FreeBSD/Xbox is supported in FreeBSD 6.x and 7.0. The framebuffer, Ethernet, sound and USB devices (such as an USB keyboard for the console) are all supported.

In order to help people in installing the FreeBSD/Xbox port, a combined install/liveCD has been created which can be downloaded here.

More information can be found on Xbox-Linux project page and on the FreeBSD Xbox platform page.

If interested in running FreeBSD on your Xbox console, these are the Xbox related ports that you may find useful:

2. Xbox 360 as media streaming device

Since Microsoft added Xvid codec support to the Xbox 360 last month (it supported UPnP for streaming already), this console can be turned into a fairly capable media streaming device.

There are many UpnP servers available, but only a few run on FreeBSD, e.g.

  • FUPPES – Free UPnP Entertainment Service
  • MediaTomb – note: doesn’t support Xbox 360 (yet)
  • uShare – Fork of GNU Media Server for GeeXboX

Both FUPPES and uShare have support for the Xbox 360. Whilst the first has more features, the latter is easier to get it up and running. For notes on how to install these two media servers, check out Falz’s howto.

3. Using FreeNAS with the Xbox 360

Want to enable your Xbox 360 to see your FreeNAS server? Easy!

EeeBSD – FreeBSD tweaks for the Asus Eee PC 701

Asus Eee PC 701The Asus Eee PC 701 has made some decent headlines lately. Online Linux media have on the whole been quite positive about this low-cost mini-laptop powered by Linux.The Linux installation comes with a lot of out-of-the-box configuration features on top of a basic Intel platform so one can immediately start working/playing.
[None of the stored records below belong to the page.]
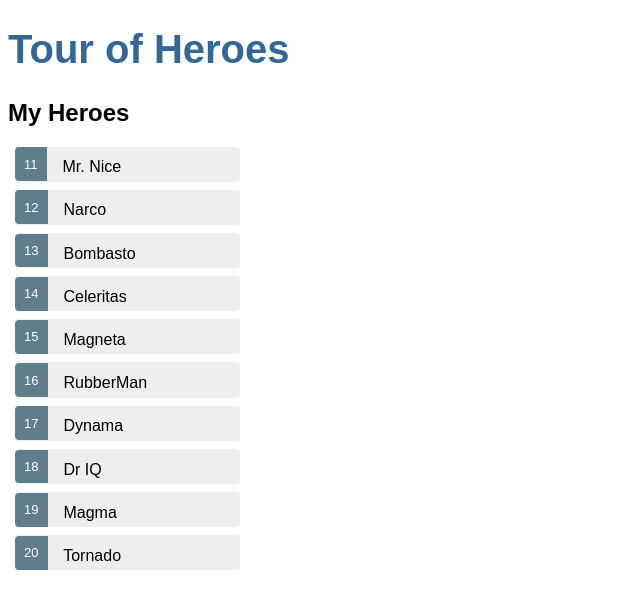
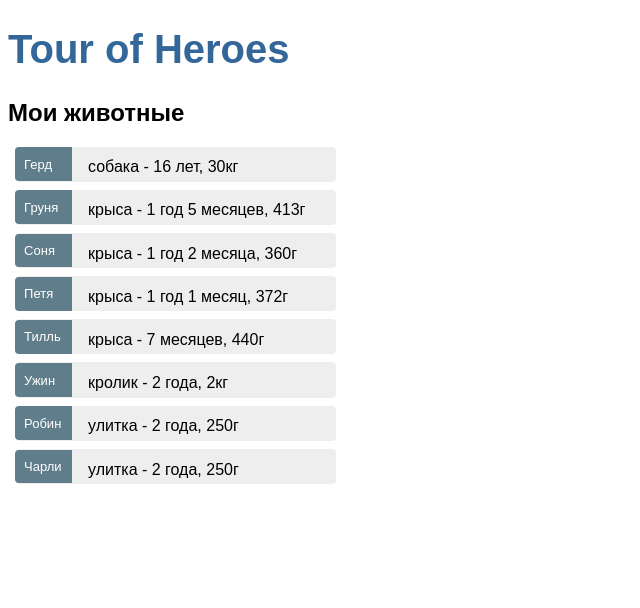
Before and after one commit to amandayoung91/angular, an Angular app: page / in a window 1280 px wide. Shown: the top 608 px of the page, without its empty margins (0-640 px from the left). Built offline with nearby package versions, Linux system fonts and the light colour scheme.

Commit message:
list of animals

```diff
--- a/src/app/hero.ts
+++ b/src/app/hero.ts
@@ -1,4 +1,6 @@
-export class Hero {
-  id: number;
+export class Animal {
   name: string;
+  kind_of_animals: string;
+  age: string;
+  weight: string;
 }
--- a/src/app/heroes/heroes.component.css
+++ b/src/app/heroes/heroes.component.css
@@ -7,7 +7,7 @@
   margin: 0 0 2em 0;
   list-style-type: none;
   padding: 0;
-  width: 15em;
+  width: 21em;
 }
 .heroes li {
   cursor: pointer;
@@ -34,6 +34,7 @@
 }
 .heroes .badge {
   display: inline-block;
+  width: 3em;
   font-size: small;
   color: white;
   padding: 0.8em 0.7em 0 0.7em;
--- a/src/app/heroes/heroes.component.html
+++ b/src/app/heroes/heroes.component.html
@@ -1,18 +1,15 @@
-<h2>My Heroes</h2>
+<h2>Мои животные</h2>
 <div *ngIf="selectedVar">
-  <h2>{{selectedVar.name | uppercase}} Details</h2>
-  <div><span>id: </span>{{selectedVar.id}}</div>
-  <div>
-    <label>name:
-      <input [(ngModel)]="selectedVar.name" placeholder="name">
-    </label>
-  </div>
+  <h2>{{selectedVar.name | uppercase}}</h2>
+  <div><span>Вид: </span>{{selectedVar.kind_of_animals}}</div>
+  <div><span>Возраст: </span>{{selectedVar.age}}</div>
+  <div><span>Вес: </span>{{selectedVar.weight}}</div>
 </div>
 <ul class="heroes">
-  <li *ngFor="let item2 of heroes"
+  <li *ngFor="let item2 of animals"
       [class.selected]="item2 === selectedVar"
       (click)="onSelect(item2)">
-    <span class="badge">{{item2.id}}</span> {{item2.name}}
+    <span class="badge">{{item2.name}}</span> {{item2.kind_of_animals}} - {{item2.age}}, {{item2.weight}}
   </li>
 </ul>
-<pre>{{selectedVar | json}}</pre>
+<!--<pre>{{selectedVar | json}}</pre>-->
--- a/src/app/heroes/heroes.component.ts
+++ b/src/app/heroes/heroes.component.ts
@@ -1,6 +1,6 @@
 import { Component, OnInit } from '@angular/core';
-import { Hero } from '../hero';
-import { HEROES } from '../mock-heroes';
+import { Animal } from '../hero';
+import { ANIMALS } from '../mock-heroes';
 
 @Component({
   selector: 'app-heroes',
@@ -8,9 +8,9 @@ import { HEROES } from '../mock-heroes';
   styleUrls: ['./heroes.component.css']
 })
 export class HeroesComponent implements OnInit {
-  heroes = HEROES;
-  selectedVar: Hero;
-  onSelect(item: Hero): void {
+  animals = ANIMALS;
+  selectedVar: Animal;
+  onSelect(item: Animal): void {
     this.selectedVar = item;
   }
 
--- a/src/app/mock-heroes.ts
+++ b/src/app/mock-heroes.ts
@@ -1,14 +1,12 @@
-import { Hero } from './hero';
+import { Animal } from './hero';
 
-export const HEROES: Hero[] = [
-  { id: 11, name: 'Mr. Nice' },
-  { id: 12, name: 'Narco' },
-  { id: 13, name: 'Bombasto' },
-  { id: 14, name: 'Celeritas' },
-  { id: 15, name: 'Magneta' },
-  { id: 16, name: 'RubberMan' },
-  { id: 17, name: 'Dynama' },
-  { id: 18, name: 'Dr IQ' },
-  { id: 19, name: 'Magma' },
-  { id: 20, name: 'Tornado' }
+export const ANIMALS: Animal[] = [
+  { name: "Герд", kind_of_animals: "собака", age: "16 лет", weight: "30кг" },
+  { name: "Груня", kind_of_animals: "крыса", age: "1 год 5 месяцев", weight: "413г" },
+  { name: "Соня", kind_of_animals: "крыса", age: "1 год 2 месяца", weight: "360г" },
+  { name: "Петя", kind_of_animals: "крыса", age: "1 год 1 месяц", weight: "372г" },
+  { name: "Тилль", kind_of_animals: "крыса", age: "7 месяцев", weight: "440г" },
+  { name: "Ужин", kind_of_animals: "кролик", age: "2 года", weight: "2кг" },
+  { name: "Робин", kind_of_animals: "улитка", age: "2 года", weight: "250г" },
+  { name: "Чарли", kind_of_animals: "улитка", age: "2 года", weight: "250г" },
 ];
```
But, if the laptop is able to run Linux, it’s should also be possible to get it to run FreeBSD…

If you own an Asus Eee PC and prefer FreeBSD over Linux, have a look at this EeeBSD page, for notes describing solutions to problems installing FreeBSD onto the Asus EeePC series of subnotebook computers (installation, wireless networking, wired networking, sound, hotkeys, X11)